Back at Delizie, Roberto has cooked our gnocchi and smothered bowlfuls of it in pesto or bolognaise sauce. Over the food and vino we discuss salami-making and passata weekends and how, in Myrtleford, you don't need a drop of Italian blood to be hardcore into either or both. When it's time to disperse, everyone embraces as though we've toured Tuscany together.



Find your way to Mount Buffalo Olives in Porepunkah, Homestead Estate in Happy Valley, Nut Groves Valley Walnut Farm in Gapsted as well as Nightingale Bros Produce Store and Wandiful Produce in Wandiligong. See


The mountaintop is only an hour's drive from Myrtleford. Depending on the season you can cross-country ski, hike, fish, swim, canoe, rock climb or picnic hanging off a cliff. See;

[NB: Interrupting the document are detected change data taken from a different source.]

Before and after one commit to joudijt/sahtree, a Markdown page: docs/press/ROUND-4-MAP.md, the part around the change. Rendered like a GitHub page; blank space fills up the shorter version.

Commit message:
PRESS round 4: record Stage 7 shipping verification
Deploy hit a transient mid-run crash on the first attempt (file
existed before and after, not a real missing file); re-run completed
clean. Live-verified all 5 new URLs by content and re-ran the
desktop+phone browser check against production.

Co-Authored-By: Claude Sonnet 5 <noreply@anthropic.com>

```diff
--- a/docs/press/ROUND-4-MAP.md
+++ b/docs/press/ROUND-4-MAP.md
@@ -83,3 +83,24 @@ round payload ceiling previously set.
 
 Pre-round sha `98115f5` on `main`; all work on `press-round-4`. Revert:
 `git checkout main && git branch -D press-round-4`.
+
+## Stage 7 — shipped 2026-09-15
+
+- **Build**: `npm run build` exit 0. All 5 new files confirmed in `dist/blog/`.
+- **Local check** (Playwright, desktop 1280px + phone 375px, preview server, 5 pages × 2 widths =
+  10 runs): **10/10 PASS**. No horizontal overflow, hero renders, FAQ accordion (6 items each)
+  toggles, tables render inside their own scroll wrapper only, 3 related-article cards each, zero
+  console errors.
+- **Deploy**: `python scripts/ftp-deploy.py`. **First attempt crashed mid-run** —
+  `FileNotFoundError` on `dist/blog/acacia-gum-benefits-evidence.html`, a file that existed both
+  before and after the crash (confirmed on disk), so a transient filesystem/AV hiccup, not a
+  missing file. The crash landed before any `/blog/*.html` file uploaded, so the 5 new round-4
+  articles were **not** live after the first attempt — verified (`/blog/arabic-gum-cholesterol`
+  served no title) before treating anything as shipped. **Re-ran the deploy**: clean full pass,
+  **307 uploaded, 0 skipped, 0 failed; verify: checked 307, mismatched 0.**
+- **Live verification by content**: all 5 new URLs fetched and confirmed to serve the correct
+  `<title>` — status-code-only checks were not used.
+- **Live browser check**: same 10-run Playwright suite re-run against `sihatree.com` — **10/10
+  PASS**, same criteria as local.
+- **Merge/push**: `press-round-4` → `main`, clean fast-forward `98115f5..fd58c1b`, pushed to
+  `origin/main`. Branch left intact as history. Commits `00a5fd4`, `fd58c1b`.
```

Try one of Feathertop's wine and food experiences such as Vino Cucina, Feathertop Feast, Pedal & Picnic in the Vines, Behind the Vines & Wines discovery tour. Gapsted Winery is also worth a visit. See


Just outside Myrtleford, on a cattle farm in the Ovens Valley, are the architecturally designed self-contained Kilnhouses with views of Mount Buffalo and Mount Feathertop. See


Hire a bike and pack a picnic in Myrtleford then ride Buffalo River Road to Lake Buffalo (40 kilometres return) or cycle the Murray to the Mountains rail trail to Murmungee (18 kilometres return). See


Elspeth Callender travelled as a guest of Tourism North East.



From Melbourne (or Melbourne Airport) it's an easy three-hour drive via the Hume Freeway or fly QantasLink into Albury Airport and drive only 45 minutes to Myrtleford. See


Panoramia Villas are one- and two-bedroom self-contained apartments only a few minutes' drive from the centre of Myrtleford. See


Italian is a strong theme in Myrtleford but not the sole flavour. Don't miss out on tagine at Cafe Fez or the breakfast curries at Coffee Chakra. See;


Cook-Cycle-Feast tours include rolling gnocchi, Moroccan tagines & tea, Coffee bean roast 'n' ride, yoga rides and can be customised for groups. See